§ **WORK INSTRUCTION**
In the records below, find each line with "Pickles" and copy it.

§ **SUPPLIED RECORDS**
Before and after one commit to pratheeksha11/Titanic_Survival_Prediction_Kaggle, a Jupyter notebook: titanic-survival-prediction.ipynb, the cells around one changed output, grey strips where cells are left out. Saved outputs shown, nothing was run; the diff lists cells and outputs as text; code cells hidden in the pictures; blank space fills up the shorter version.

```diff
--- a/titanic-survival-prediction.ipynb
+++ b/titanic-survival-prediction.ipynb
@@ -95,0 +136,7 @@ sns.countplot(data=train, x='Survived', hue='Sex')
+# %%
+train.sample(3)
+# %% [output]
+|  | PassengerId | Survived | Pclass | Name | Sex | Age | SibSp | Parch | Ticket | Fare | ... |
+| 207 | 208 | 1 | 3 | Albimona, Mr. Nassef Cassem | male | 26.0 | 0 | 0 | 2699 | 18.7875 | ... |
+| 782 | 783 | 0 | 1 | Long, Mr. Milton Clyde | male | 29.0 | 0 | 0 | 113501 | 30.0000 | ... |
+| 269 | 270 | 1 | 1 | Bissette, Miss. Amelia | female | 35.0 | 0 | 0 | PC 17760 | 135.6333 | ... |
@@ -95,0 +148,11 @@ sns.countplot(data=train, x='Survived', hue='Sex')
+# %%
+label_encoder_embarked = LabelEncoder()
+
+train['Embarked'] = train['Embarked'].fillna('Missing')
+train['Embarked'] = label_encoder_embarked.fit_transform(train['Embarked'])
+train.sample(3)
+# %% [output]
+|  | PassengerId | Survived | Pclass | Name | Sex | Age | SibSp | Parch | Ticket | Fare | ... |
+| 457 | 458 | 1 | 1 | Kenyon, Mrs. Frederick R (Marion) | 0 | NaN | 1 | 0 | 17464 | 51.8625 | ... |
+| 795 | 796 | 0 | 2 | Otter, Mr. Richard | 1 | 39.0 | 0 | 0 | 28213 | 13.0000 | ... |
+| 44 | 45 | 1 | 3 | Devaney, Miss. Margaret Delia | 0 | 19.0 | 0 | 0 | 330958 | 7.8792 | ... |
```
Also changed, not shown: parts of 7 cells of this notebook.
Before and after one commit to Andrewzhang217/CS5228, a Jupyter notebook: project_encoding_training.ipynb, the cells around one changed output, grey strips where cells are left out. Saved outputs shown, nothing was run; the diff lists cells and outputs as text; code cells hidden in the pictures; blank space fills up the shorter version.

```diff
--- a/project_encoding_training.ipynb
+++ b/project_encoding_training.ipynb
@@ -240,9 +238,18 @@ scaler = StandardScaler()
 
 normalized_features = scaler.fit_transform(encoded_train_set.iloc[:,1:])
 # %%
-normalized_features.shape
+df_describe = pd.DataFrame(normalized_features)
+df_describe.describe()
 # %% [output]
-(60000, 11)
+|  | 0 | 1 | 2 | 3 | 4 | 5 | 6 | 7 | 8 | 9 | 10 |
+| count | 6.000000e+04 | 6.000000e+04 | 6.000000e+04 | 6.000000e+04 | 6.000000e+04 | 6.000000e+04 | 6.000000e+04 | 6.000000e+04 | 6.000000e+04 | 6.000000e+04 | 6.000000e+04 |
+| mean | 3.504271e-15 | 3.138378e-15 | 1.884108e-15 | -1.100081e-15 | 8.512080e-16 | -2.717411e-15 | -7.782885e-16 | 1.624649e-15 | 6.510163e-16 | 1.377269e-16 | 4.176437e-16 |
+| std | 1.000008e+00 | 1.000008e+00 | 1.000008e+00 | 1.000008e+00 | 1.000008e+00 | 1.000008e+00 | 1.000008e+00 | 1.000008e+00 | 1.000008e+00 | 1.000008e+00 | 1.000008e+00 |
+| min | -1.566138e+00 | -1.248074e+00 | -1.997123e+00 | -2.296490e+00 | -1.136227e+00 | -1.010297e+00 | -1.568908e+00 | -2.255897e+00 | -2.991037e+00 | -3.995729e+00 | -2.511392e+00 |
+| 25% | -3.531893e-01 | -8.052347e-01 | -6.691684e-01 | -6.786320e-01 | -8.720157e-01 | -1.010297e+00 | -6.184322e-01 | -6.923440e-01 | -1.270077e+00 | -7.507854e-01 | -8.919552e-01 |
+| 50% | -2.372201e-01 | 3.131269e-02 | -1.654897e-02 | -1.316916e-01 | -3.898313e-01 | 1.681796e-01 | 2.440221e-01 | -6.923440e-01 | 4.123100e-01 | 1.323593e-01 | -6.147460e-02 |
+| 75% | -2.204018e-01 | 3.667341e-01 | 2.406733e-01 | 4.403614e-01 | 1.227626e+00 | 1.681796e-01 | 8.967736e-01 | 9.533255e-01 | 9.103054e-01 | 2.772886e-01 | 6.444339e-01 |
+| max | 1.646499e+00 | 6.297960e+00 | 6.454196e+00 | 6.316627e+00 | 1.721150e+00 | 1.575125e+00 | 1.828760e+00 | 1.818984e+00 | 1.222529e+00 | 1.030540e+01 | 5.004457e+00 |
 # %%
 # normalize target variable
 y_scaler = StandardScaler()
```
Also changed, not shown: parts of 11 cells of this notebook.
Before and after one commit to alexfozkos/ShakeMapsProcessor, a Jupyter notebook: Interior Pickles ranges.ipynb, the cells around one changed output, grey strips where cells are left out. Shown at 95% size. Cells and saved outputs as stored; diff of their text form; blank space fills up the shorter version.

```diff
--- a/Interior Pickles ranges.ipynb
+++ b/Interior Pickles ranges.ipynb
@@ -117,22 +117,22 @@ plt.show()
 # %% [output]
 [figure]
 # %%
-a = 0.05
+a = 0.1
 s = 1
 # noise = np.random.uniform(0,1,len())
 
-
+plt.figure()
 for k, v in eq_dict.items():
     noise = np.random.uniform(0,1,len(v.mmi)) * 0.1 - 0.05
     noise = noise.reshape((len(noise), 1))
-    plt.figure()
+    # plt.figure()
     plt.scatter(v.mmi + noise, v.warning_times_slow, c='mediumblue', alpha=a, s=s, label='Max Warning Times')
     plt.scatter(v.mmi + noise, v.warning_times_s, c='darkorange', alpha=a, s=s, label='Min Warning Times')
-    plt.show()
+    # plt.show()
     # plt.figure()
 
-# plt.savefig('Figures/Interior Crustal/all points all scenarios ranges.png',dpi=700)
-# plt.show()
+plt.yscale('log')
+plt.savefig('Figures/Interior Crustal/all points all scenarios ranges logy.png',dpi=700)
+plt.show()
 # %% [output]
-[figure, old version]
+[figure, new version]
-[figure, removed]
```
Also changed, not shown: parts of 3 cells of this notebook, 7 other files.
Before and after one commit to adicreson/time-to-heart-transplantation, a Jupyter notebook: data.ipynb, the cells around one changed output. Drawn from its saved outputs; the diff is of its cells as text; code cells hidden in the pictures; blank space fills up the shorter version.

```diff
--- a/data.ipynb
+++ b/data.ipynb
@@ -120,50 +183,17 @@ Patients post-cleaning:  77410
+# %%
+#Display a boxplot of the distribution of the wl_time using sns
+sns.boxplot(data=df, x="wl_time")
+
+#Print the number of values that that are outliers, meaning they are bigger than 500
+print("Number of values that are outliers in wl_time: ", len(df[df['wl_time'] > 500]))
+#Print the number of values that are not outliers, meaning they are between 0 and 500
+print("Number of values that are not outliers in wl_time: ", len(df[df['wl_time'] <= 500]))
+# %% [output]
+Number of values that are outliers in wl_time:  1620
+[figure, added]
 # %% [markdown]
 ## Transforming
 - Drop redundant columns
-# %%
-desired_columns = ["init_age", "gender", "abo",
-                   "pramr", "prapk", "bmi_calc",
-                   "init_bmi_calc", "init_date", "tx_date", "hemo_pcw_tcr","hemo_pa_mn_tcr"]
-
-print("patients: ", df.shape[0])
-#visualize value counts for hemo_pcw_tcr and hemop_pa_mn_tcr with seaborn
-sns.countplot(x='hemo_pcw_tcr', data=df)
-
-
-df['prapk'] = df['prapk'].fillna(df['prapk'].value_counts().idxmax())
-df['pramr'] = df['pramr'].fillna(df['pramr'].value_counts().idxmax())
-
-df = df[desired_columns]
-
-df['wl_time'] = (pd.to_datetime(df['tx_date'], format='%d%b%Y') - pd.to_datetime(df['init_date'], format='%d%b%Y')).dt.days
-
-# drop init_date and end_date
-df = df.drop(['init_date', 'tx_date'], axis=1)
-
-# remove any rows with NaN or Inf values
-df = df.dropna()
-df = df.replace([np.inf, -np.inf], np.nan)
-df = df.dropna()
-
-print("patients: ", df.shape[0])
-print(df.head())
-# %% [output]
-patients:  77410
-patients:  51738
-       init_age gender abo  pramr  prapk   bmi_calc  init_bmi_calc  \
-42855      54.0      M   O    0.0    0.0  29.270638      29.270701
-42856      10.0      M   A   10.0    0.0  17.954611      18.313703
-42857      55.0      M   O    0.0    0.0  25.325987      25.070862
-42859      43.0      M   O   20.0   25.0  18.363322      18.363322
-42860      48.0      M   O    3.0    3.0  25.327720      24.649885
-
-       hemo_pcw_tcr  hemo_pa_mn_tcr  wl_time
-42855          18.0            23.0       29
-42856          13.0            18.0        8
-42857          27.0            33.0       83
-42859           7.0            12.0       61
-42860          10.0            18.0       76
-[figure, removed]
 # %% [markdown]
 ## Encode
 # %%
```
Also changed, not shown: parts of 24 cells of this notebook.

§ **RESPONSE BOX**
Before and after one commit to alexfozkos/ShakeMapsProcessor, a Jupyter notebook: Interior Pickles ranges.ipynb, the cells around one changed output, grey strips where cells are left out. Shown at 95% size. Cells and saved outputs as stored; diff of their text form; blank space fills up the shorter version.
--- a/Interior Pickles ranges.ipynb
+++ b/Interior Pickles ranges.ipynb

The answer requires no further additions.